┌────────
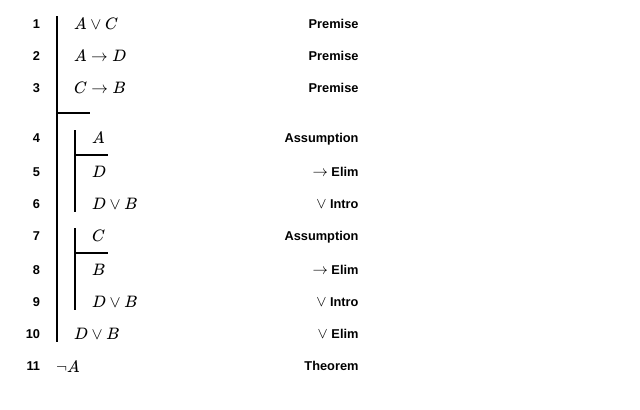
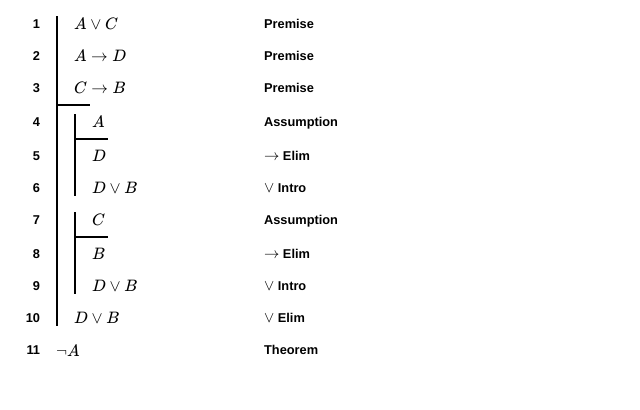
Before and after one commit to wyleyr/fitchtml, a plain HTML site: page mockups/vElim.html in a window 1280 px wide. Shown: the whole page, without its empty margins (0-640 px from the left). Drawn offline with nearby package versions, Linux system fonts and the light colour scheme; some packages are replaced by stand-ins of ours.

Commit message:
mockups/vElim.html: fix ol.proof-lines margin; style justifications; typo

```diff
--- a/mockups/vElim.html
+++ b/mockups/vElim.html
@@ -10,10 +10,10 @@
 
     div.proof {border-left: 2px solid black; width: 100%;}
     div.proof-upper {}
-    div.proof-separator {width: 2em; border-bottom: 2px solid black}
+    div.proof-separator {width: 2em; border-bottom: 2px solid black;}
     div.proof-lower {}
 
-    ol.proof-lines {list-style-type: none; padding-left: 1em;}
+    .proof-lines {list-style-type: none; padding-left: 1em;margin:0;}
     .proof-upper li:last-child > .proof-line {margin-bottom: 0.5em;}
     .proof-lower li:first-child > .proof-line {margin-top: 0.5em;}
 
@@ -21,7 +21,7 @@
     span.line-number {font-size: 0.8em; font-weight: bold; position: absolute; left: 0.5em; width: 2em;
       font-family: Helvetica, sans-serif; text-align: right; vertical-align: middle;}
     span.formula {font-family: Times, serif; font-weight: normal;}
-    span.justification {font-size: 0.8em; font-family: Helvetica, sans-serif; font-weight: bold; position: absolute; right: 6em;}
+    span.justification {font-size: 0.8em; font-family: Helvetica, sans-serif; font-weight: bold; position: absolute; left: 20em;text-align:right;}
 
 
   </style>
```
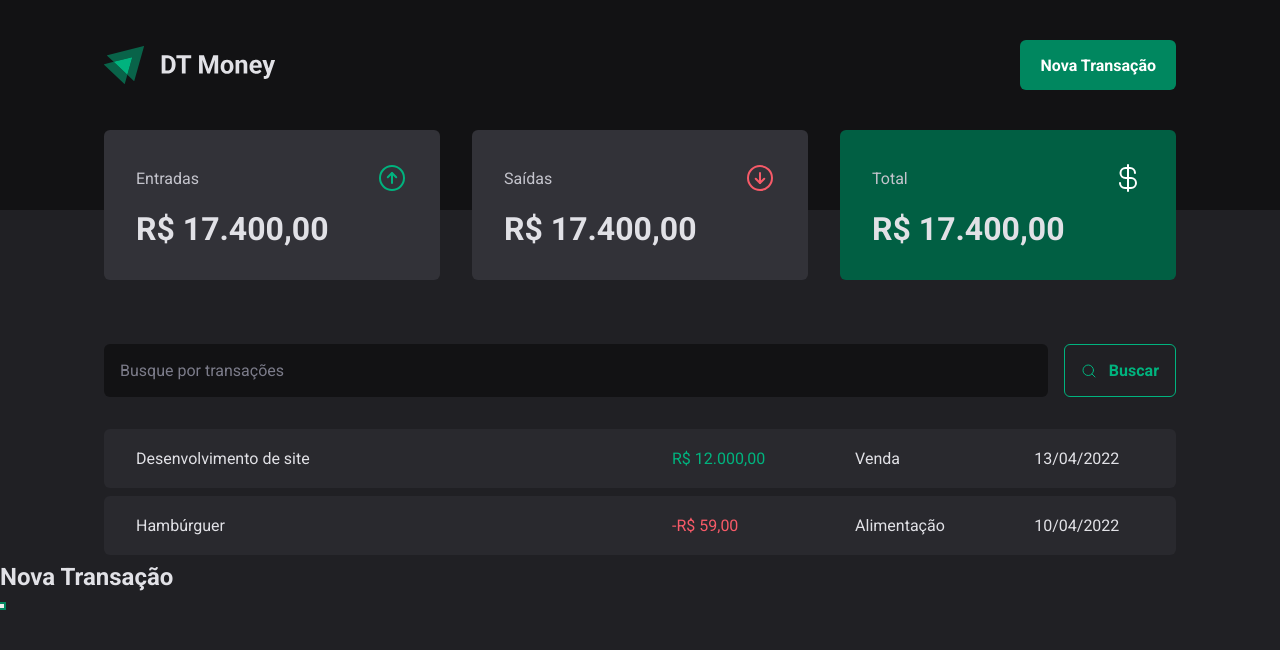
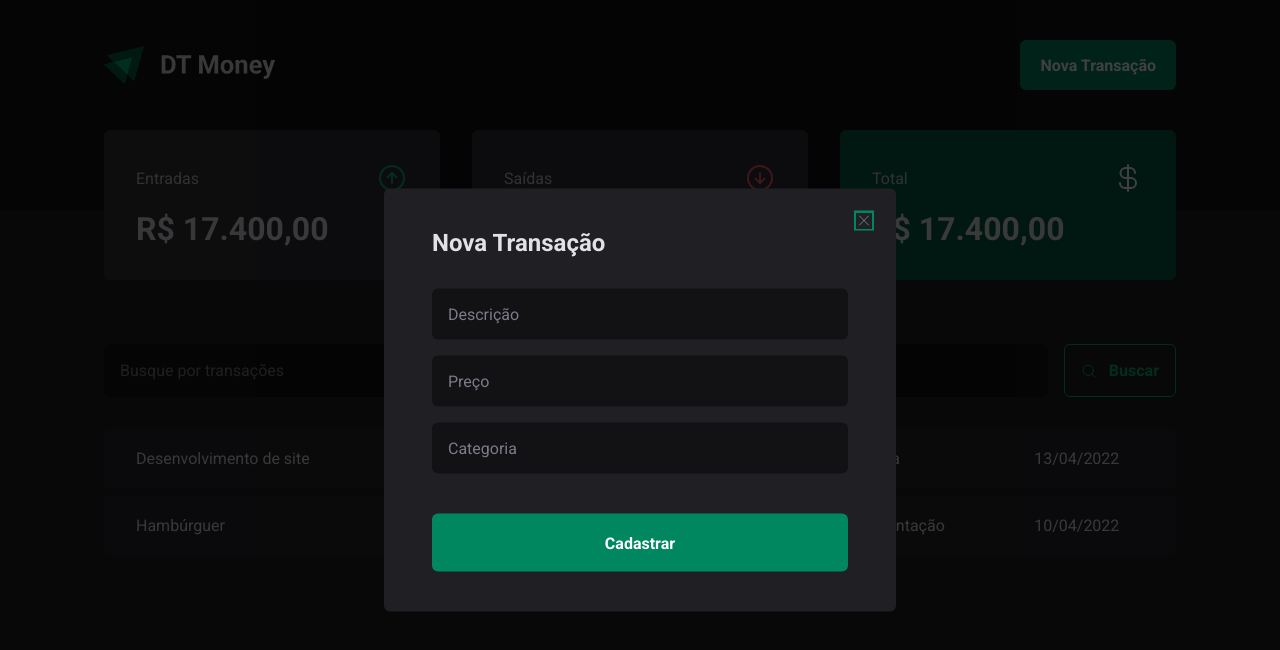
Before and after one commit to CarlosAlexandredevv/Dt-money, a React (Vite) app: page / in a window 1280 px wide. Both pictures are taken after a click on the button "Nova Transação". Shown: the top 650 px of the page. Built offline with nearby package versions, Linux system fonts and the light colour scheme.

Commit message:
:lipstick: feat: styles modal

```diff
--- a/src/components/Header/index.tsx
+++ b/src/components/Header/index.tsx
@@ -2,6 +2,7 @@
 import * as Dialog from '@radix-ui/react-dialog';
 
 import logoImg from '../../assets/Logo.svg';
+import { NewTransactionModal } from '../NewTransactionModal';
 
 export function Header() {
   return (
@@ -13,15 +14,7 @@
             <NewTransactionButton>Nova Transação</NewTransactionButton>
           </Dialog.Trigger>
 
-          <Dialog.Portal>
-            <Dialog.Overlay />
-
-            <Dialog.Content>
-              <Dialog.Title>Nova Transação</Dialog.Title>
-
-              <Dialog.Close />
-            </Dialog.Content>
-          </Dialog.Portal>
+          <NewTransactionModal />
         </Dialog.Root>
       </HeaderContent>
     </HeaderContainer>
--- /dev/null
+++ b/src/components/NewTransactionModal/index.tsx
@@ -0,0 +1,26 @@
+import * as Dialog from '@radix-ui/react-dialog';
+import { CloseButton, Content, Overlay } from './styles';
+import { X } from 'phosphor-react';
+
+export function NewTransactionModal() {
+  return (
+    <Dialog.Portal>
+      <Overlay />
+
+      <Content>
+        <Dialog.Title>Nova Transação</Dialog.Title>
+        <CloseButton>
+          <X />
+        </CloseButton>
+
+        <form action="">
+          <input type="text" placeholder="Descrição" required />
+          <input type="number" placeholder="Preço" required />
+          <input type="number" placeholder="Categoria" required />
+
+          <button type="submit">Cadastrar</button>
+        </form>
+      </Content>
+    </Dialog.Portal>
+  );
+}
--- /dev/null
+++ b/src/components/NewTransactionModal/styles.ts
@@ -0,0 +1,71 @@
+import styled from "styled-components";
+import * as Dialog from '@radix-ui/react-dialog';
+
+export const Overlay = styled(Dialog.Overlay)`
+  position: fixed;
+  width: 100vw;
+  height: 100vh;
+  inset: 0;
+  background: rgba(0, 0, 0, 0.75);
+`
+
+export const Content = styled(Dialog.Content)`
+    min-width: 32rem;
+    border-radius: 6px;
+    padding: 2.5rem 3rem;
+    background: ${props => props.theme["gray-800"]};
+
+    position: fixed;
+    top: 50%;
+    left: 50%;
+    transform: translate(-50%, -50%);
+
+    form{
+        margin-top: 2rem;
+
+        display: flex;
+        flex-direction: column;
+        gap: 1rem;
+
+        input{
+            border-radius:6px ;
+            border: 0;
+            background: ${props => props.theme["gray-900"]};
+            color: ${props => props.theme["gray-300"]};
+            padding: 1rem;
+
+            &::placeholder{
+                color: ${props => props.theme["gray-500"]};
+            }
+        }
+
+        button[type="submit"]{
+            height: 58px;
+            border: 0;
+            background: ${props => props.theme["green-500"]};
+            color: ${props => props.theme.white};
+            font-weight: bold;
+            padding: 0 1.25rem;
+            border-radius: 6px;
+            margin-top: 1.5rem;
+            cursor: pointer;
+
+            &:hover{
+                background: ${props => props.theme["green-700"]};
+                transition: background-color 0.2s;
+            }
+        }
+    }
+
+`
+
+export const CloseButton = styled(Dialog.Close)`
+    position: absolute;
+    background: transparent;
+    border: 0;
+    top: 1.5rem;
+    right: 1.5rem;
+    line-height: 0;
+    cursor: pointer;
+    color: ${props => props.theme["gray-500"]};
+`
```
└────────
* [Directions]:
Return each line of the data that contains the string "html".

* [Answer to this task]:
Before and after one commit to wyleyr/fitchtml, a plain HTML site: page mockups/vElim.html in a window 1280 px wide. Shown: the whole page, without its empty margins (0-640 px from the left). Drawn offline with nearby package versions, Linux system fonts and the light colour scheme; some packages are replaced by stand-ins of ours.
mockups/vElim.html: fix ol.proof-lines margin; style justifications; typo
--- a/mockups/vElim.html
+++ b/mockups/vElim.html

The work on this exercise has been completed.